What is Rental Yield?


What is Rental Yield?

Whether you're a first time investor, or an experienced investor before you buy an investment property you will likely calculate its expected yield. 


So you may be asking, if you are a first time investor - What is Rental Yield?


The yield on an investment property details the future income you can expect to make represented as a percentage on an annual basis. Not only does it help you determine if a property is suitable for your wealth-building goals, but it gives you a benchmark to compare against other investment properties.


"Rental yield looks at future income, whereas the return looks at past performance."



It is important to understand the different terminology used for the investment terms associated with property. For example, you may hear a real estate agent speak about a property’s return on investment. While knowing the return on a property provides you with a picture of the past performance, it doesn't help you understand the future earning potential the property may provide.


The four main terms used to outline the earning potential of a property are:

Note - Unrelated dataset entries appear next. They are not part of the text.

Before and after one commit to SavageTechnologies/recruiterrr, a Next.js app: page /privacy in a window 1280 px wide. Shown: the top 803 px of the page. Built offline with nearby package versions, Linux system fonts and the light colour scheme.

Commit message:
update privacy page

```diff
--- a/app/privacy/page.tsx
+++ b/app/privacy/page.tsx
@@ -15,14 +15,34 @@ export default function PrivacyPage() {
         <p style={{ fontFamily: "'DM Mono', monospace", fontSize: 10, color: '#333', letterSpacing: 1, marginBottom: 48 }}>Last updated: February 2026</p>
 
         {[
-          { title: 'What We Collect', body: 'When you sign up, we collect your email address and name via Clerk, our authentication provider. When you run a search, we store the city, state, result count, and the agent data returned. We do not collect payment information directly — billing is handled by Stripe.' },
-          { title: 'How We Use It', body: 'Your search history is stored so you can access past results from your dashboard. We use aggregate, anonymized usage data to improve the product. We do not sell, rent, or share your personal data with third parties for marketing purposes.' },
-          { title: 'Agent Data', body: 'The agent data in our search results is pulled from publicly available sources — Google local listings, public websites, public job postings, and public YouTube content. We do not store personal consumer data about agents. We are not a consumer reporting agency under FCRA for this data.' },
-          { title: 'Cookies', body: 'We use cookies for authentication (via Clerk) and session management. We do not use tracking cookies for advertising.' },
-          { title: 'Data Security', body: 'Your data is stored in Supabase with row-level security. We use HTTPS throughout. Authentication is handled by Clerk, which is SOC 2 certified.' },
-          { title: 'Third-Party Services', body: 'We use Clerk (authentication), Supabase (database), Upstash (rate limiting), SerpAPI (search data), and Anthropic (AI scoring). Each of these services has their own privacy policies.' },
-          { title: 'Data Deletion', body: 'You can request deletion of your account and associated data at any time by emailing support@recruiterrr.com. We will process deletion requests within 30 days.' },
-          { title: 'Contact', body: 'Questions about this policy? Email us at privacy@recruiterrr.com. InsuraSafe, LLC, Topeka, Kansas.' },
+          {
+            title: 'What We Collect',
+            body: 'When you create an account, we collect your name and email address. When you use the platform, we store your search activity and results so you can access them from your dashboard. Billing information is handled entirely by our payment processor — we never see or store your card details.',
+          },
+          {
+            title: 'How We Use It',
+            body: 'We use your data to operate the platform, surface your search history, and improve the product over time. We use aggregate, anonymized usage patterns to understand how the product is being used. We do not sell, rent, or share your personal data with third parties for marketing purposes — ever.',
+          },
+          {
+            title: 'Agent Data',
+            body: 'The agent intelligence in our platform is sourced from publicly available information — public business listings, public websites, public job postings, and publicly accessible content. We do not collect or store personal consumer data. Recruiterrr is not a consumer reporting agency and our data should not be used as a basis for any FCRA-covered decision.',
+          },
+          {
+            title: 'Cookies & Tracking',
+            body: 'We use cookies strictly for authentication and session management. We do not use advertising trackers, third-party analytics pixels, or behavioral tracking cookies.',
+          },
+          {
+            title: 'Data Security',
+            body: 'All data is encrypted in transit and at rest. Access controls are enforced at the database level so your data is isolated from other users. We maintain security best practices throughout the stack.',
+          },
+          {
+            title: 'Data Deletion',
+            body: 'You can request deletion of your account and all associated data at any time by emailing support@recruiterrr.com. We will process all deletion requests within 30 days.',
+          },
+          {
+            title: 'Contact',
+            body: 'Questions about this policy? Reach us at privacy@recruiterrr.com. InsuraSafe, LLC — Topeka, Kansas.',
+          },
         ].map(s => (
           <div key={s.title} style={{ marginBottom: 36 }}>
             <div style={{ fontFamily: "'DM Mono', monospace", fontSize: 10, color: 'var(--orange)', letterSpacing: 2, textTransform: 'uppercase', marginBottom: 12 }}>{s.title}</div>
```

Real Estate Yield: Measures the future income on an investment property as an annual percentage. It’s based on the cost or market value of the asset.


Gross Rental Yield: The gross income on an investment before expenses are subtracted. Expenses on a rental property can sometimes be significant, therefore there can be a large variance between the property’s gross and net rental yield.


Net Rental Yield: The income on an investment property after expenses have been subtracted. Typical examples include purchasing and transaction costs, and repair and maintenance costs.


Return: The total gain or loss on an investment over the holding period. This includes capital gains, and it’s usually expressed in dollars or as a percentage based on the amount of profit made on an investment.


Now that you understand the terminology of an investment, you may be asking yourself so how do I calculate the rental yield on my investment? 


The calculate the gross rental yield on a property follow the simple steps below


1. Subtract the ongoing expenses and vacancy costs from your property’s annual rental income (weekly rent x52).

2. Divide your annual rental income by the value of the property.

3. Multiply that figure by 100 to get the percentage of your gross rental yield.


For example - the annual rent ÷ the value of the property x 100.


$600 per week x 52 weeks in a year = $31,200

Divide that by the property’s market value $650,000 

Times by 100

= 4.8%


And to calculate the net rental yield


Similar to the process above however this time you factor in your property expenses that you pay out on the property each year. 


Examples of some of the expenses you may have for your property:

  • Repairs & Maintenance
  • Strata Levies
  • Council Rates
  • Property management & Advertising Fees
  • Insurances
  • Depreciation

Interest on your investment loan isn’t usually included when calculating the net rental yield. That’s because it relates to your own financial situation - loan interest isn’t directly related to the cost the property generates.


For example - the annual rent minus the property expenses ÷ the value of the property x 100.


$600 per week x 52 weeks in a year = $31,200

Minus the annual property expenses ($8,000) = $23,200

Divide that by the property’s market value $650,000 

Times by 100

= 3.5%


So what should my rental yield be?


Your net rental yield should be suitable for your financial situation and your wealth-building goals. If you’re more focused on cash flow, you may choose a higher-yielding property with fewer prospects for rapid capital growth. In contrast, you may buy a property with significant capital growth potential but a lower rental yield. It depends on your goals and your risk appetite as each scenario will have its own set of considerations to review and analyse. Generally speaking in metropolitan areas, especially state capitals, gross rental yields typically range from 3-5%, in regional areas gross rental yield can be 5% plus.


Even if you’re not currently looking for a rental property, it’s a worthwhile exercise to calculate the gross and net rental yield on your current properties to determine what changes you may be able to make to increase your yield. As always, make sure you speak with a qualified finance and legal professional for tailored advice before you make any big changes to your finance and investments.



A solid investment should be profitable, low maintenance and stress free and making the right choice of property manager can make a world of difference. At Lot 42, we understand that your investment property - or your home - is a valuable asset requiring expert care and attention, and entrusting us ensures you will receive the necessary experience and knowledge to provide you and your property with the comprehensive level of service required.